This question is important because especially if moving to a new country for the first time, there are lots of changes that may be quite challenging. You will face a new culture, a new teaching environment, new people with all kinds of backgrounds, and the interviewer wants to know you will be able to adjust well to these changes.
Of course, you want to answer that, yes, you are good at managing change but simply saying so isn’t a very convincing answer. Give an example of a time that you have had to manage change in the past.
"In one of my previous schools, there were some big changes implemented when the principal left. The new principal had a very different way of organizing the school and wanted to implement some new curriculum changes. As a team, we had to all work together and do our best to become accustomed to these changes and help the school implement them in the most productive way for our team and our students. It was a challenging experience but definitely one that I grew from.”
6. Why did you leave your last job?
Although it may be tempting to complain about your previous or current employer, this will only reflect poorly upon you. Instead, highlight your desire for growth.
“A teacher is a role model and especially if working with younger students we can have a huge influence on their lives. Teachers need to be patient, loving, and instill confidence in their students".y current company. I’m really looking for a company in which I can grow, work alongside with, and learn new teaching methods to help better my teaching ability."
7. What past experience do you have teaching?
You may be interviewing for your first-ever ESL teaching role. But, that doesn’t mean that you don’t have skills that can be relevant to the role. Be honest, but highlight the qualities that you think will carry into the position and try to let your passion and enthusiasm for the job shine through.
“Well although I have never taught English in the classroom I think that I have several essential qualities that are essential for a teaching position, such as patience, dedication, and a genuine love for children. I have completed my TEFL certification and have been researching different teaching techniques such as using TPR and chants in my lessons so that I can be ready for my first day in the classroom. I’m a fast learner and am genuinely passionate about teaching, so I’m confident I will be an excellent addition to your team."
8. What 3 qualities do you think makes a good teacher?
Make sure you give this question some thought because if you aren’t able to answer, it really shows that you haven’t thought about what it means to be a teacher.
“A teacher is a role model and especially if working with younger students we can have a huge influence on their lives. Teachers need to be patient, loving and instill confidence in their students".
9. How would you manage a troublesome student?
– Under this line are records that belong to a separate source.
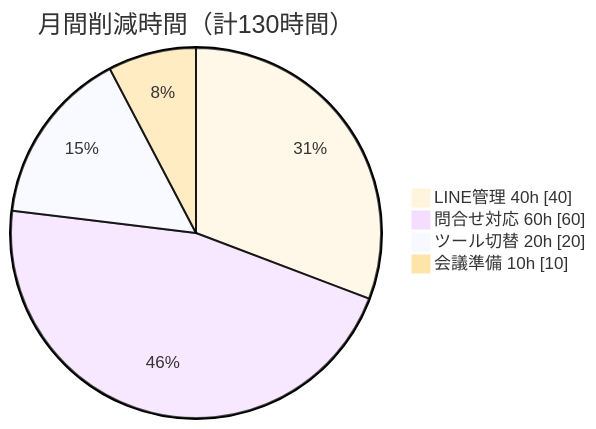
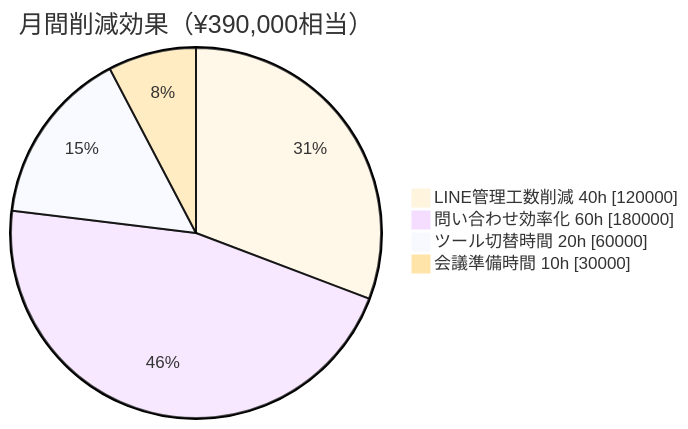
Before and after one commit to PLark-droid/lark-proposal: diagram 14 of 20 in docs/FITPLACE_LARK_PROPOSAL.md, drawn with Mermaid. The commit also changed other lines of this file, not shown here.

First line of the commit message:
docs: V1コンテンツベースにインフォグラフィック品質のMermaid図を適用

````diff
--- a/docs/FITPLACE_LARK_PROPOSAL.md
+++ b/docs/FITPLACE_LARK_PROPOSAL.md
@@ -383,9 +572,9 @@
 ```mermaid
-%%{init: {'theme': 'base', 'themeVariables': {'fontSize': '14px'}}}%%
+%%{init: {'theme': 'base'}}%%
 pie showData
-    title 月間削減時間（計130時間）
-    "LINE管理 40h" : 40
-    "問合せ対応 60h" : 60
-    "ツール切替 20h" : 20
-    "会議準備 10h" : 10
+    title 月間削減効果（¥390,000相当）
+    "LINE管理工数削減 40h" : 120000
+    "問い合わせ効率化 60h" : 180000
+    "ツール切替時間 20h" : 60000
+    "会議準備時間 10h" : 30000
 ```
````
The interviewer is looking to see if you have strategies in place to manage behavior in the classroom. They want to know how you will manage distracted or disengaged students. Show that you have strategies in place and that you would be willing to follow school policy on discipline.
“Well first I would look to see if there is anything that I’m doing that can be done differently to help engage that student. I would also try to understand their behavior, are they bored because the content is too difficult or too easy for them, are they distracted by those they are sat with? I would then try to involve that student in the lesson more by giving them extra responsibility or involving them more in the games we would be playing. I would also make sure that I have some attention grabbers ready to help bring back students that have lost concentration."
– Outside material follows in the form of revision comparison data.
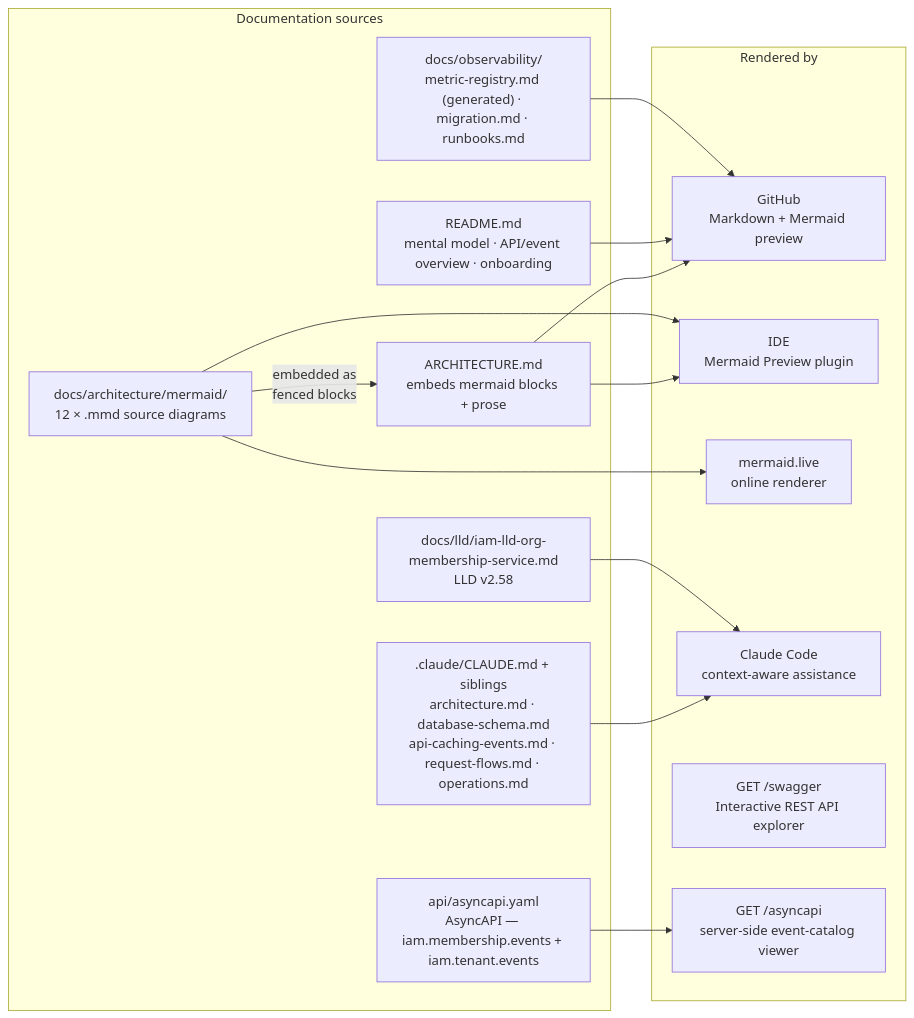
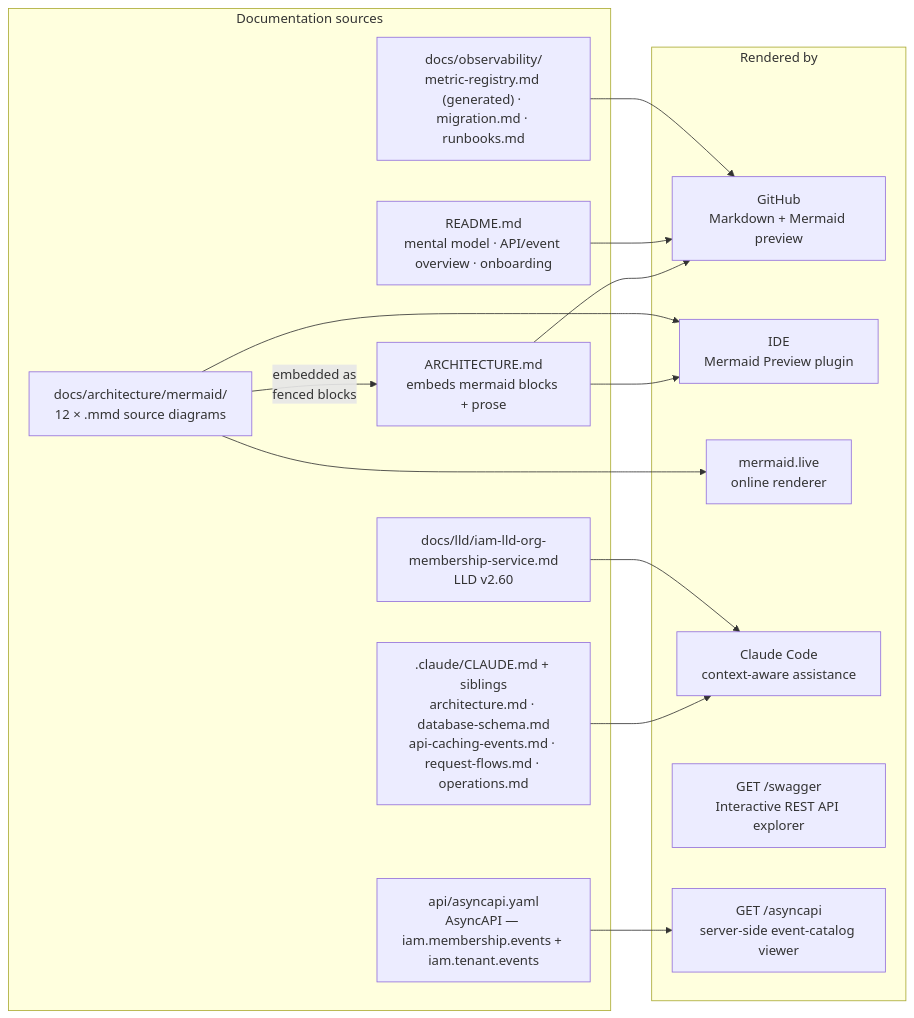
Before and after one commit to BCBP-SOLUTIONS-FZC-LLC/iam-org-membership: diagram 13 of 13 in ARCHITECTURE.md, drawn with Mermaid. The commit also changed other lines of this file and 10 other files, not shown here.

````diff
--- a/ARCHITECTURE.md
+++ b/ARCHITECTURE.md
@@ -1386,30 +1386,30 @@
 ```mermaid
 graph LR
     subgraph sources["Documentation sources"]
         mmd["docs/architecture/mermaid/\n12 × .mmd source diagrams"]
         arch["ARCHITECTURE.md\nembeds mermaid blocks + prose"]
         claude[".claude/CLAUDE.md + siblings\narchitecture.md · database-schema.md\napi-caching-events.md · request-flows.md · operations.md"]
         readme["README.md\nmental model · API/event overview · onboarding"]
         asyncapi_yaml["api/asyncapi.yaml\nAsyncAPI — iam.membership.events + iam.tenant.events"]
-        lld["docs/lld/iam-lld-org-membership-service.md\nLLD v2.58"]
+        lld["docs/lld/iam-lld-org-membership-service.md\nLLD v2.60"]
         obsdocs["docs/observability/\nmetric-registry.md (generated) · migration.md · runbooks.md"]
     end
 
     subgraph rendered["Rendered by"]
         github["GitHub\nMarkdown + Mermaid preview"]
         ide["IDE\nMermaid Preview plugin"]
         live["mermaid.live\nonline renderer"]
         claude_ai["Claude Code\ncontext-aware assistance"]
         swagger_viewer["GET /swagger\nInteractive REST API explorer"]
         asyncapi_viewer["GET /asyncapi\nserver-side event-catalog viewer"]
     end
 
     mmd  -->|"embedded as\nfenced blocks"| arch
     arch --> github & ide
     mmd  --> live & ide
     claude --> claude_ai
     readme --> github
     lld --> claude_ai
     obsdocs --> github
     asyncapi_yaml --> asyncapi_viewer
 ```
````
10. Why do you want to come to (China)?
In this question, the interviewer wants to know that you have really thought about the country you will be working in. There are usually huge differences in lifestyle and culture that can cause culture shock and not everyone is able to adjust. Answer this question with some positive things you have researched about the country and try to link your answer back to the teaching role.
“Well I’ve always been fascinated by Chinese culture and history and I know that I will be able to learn and grow both as a person and a teacher by facing the challenges of living in such a different culture to my own. I also understand that education is really important in China and something that can make a huge difference to a person's life and I’m excited to be able to make that difference in the lives of my students."
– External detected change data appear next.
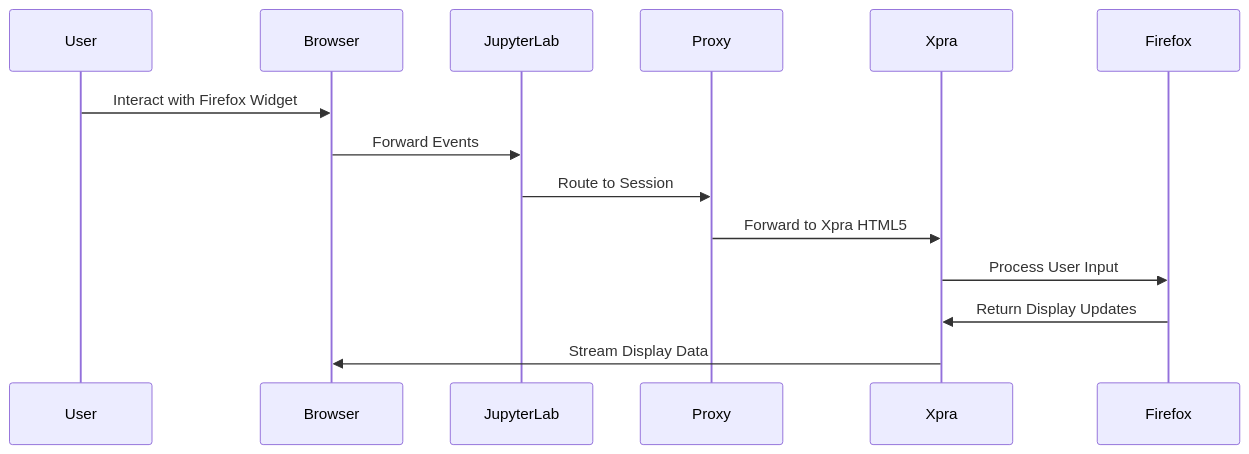
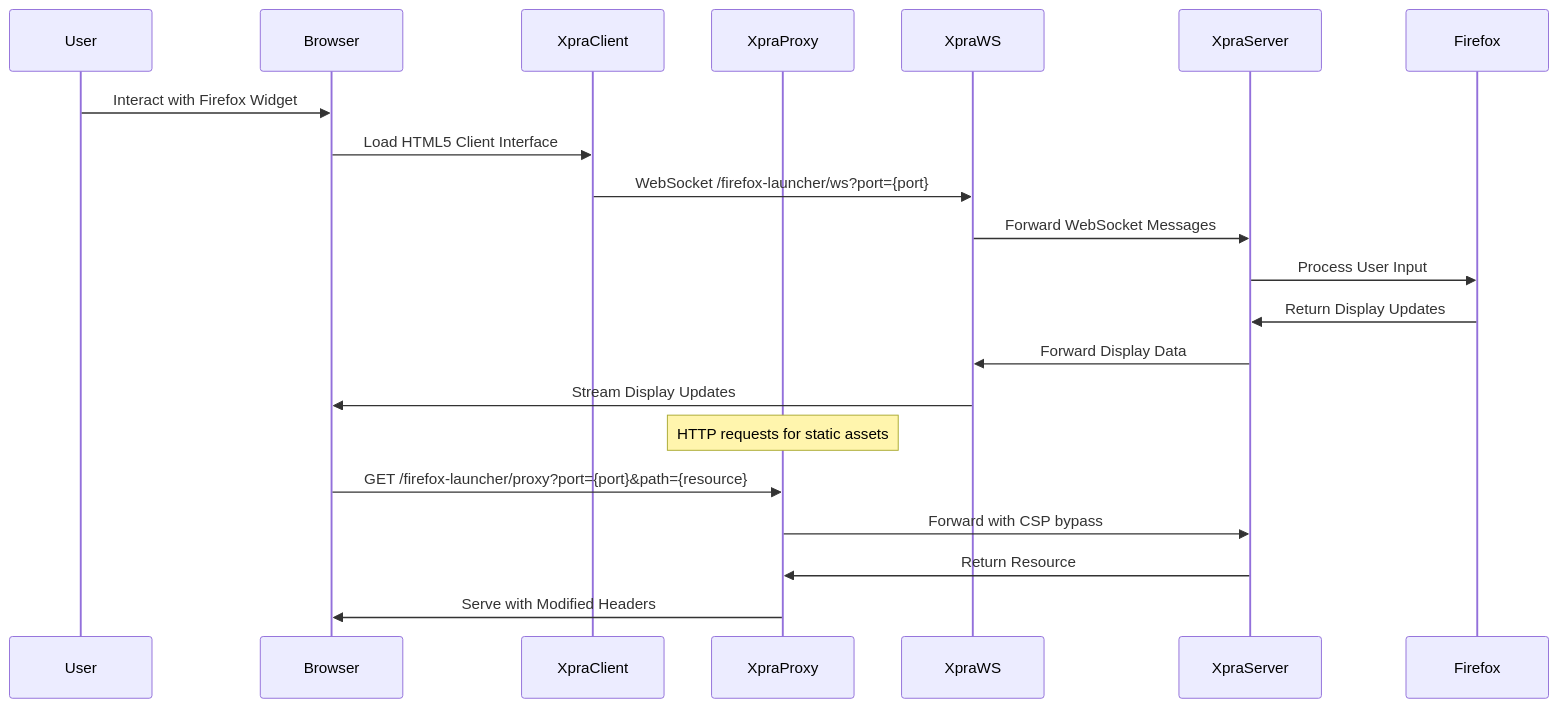
The second of 3 diagrams in docs/architecture.md (vantagecompute/jupyterlab-firefox-launcher), drawn with Mermaid before and after one commit. The commit also changed other lines of this file and 10 other files, not shown here.

````diff
--- a/docs/architecture.md
+++ b/docs/architecture.md
@@ -175,17 +237,25 @@
 ```mermaid
 sequenceDiagram
     participant User
     participant Browser
-    participant JupyterLab
-    participant Proxy
-    participant Xpra
+    participant XpraClient
+    participant XpraProxy
+    participant XpraWS
+    participant XpraServer
     participant Firefox
 
     User->>Browser: Interact with Firefox Widget
-    Browser->>JupyterLab: Forward Events
-    JupyterLab->>Proxy: Route to Session
-    Proxy->>Xpra: Forward to Xpra HTML5
-    Xpra->>Firefox: Process User Input
-    Firefox->>Xpra: Return Display Updates
-    Xpra->>Browser: Stream Display Data
+    Browser->>XpraClient: Load HTML5 Client Interface
+    XpraClient->>XpraWS: WebSocket /firefox-launcher/ws?port={port}
+    XpraWS->>XpraServer: Forward WebSocket Messages
+    XpraServer->>Firefox: Process User Input
+    Firefox->>XpraServer: Return Display Updates
+    XpraServer->>XpraWS: Forward Display Data
+    XpraWS->>Browser: Stream Display Updates
+    
+    Note over XpraProxy: HTTP requests for static assets
+    Browser->>XpraProxy: GET /firefox-launcher/proxy?port={port}&path={resource}
+    XpraProxy->>XpraServer: Forward with CSP bypass
+    XpraServer->>XpraProxy: Return Resource
+    XpraProxy->>Browser: Serve with Modified Headers
 ```
````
I hope that these examples will help you feel more confident and prepared for your ESL interview. Make sure you check out the top five questions that you should be asking employers so that you don't get let down by your new employer!
What is your ESL interview experience like, what questions were you asked? Let me know in the comments below!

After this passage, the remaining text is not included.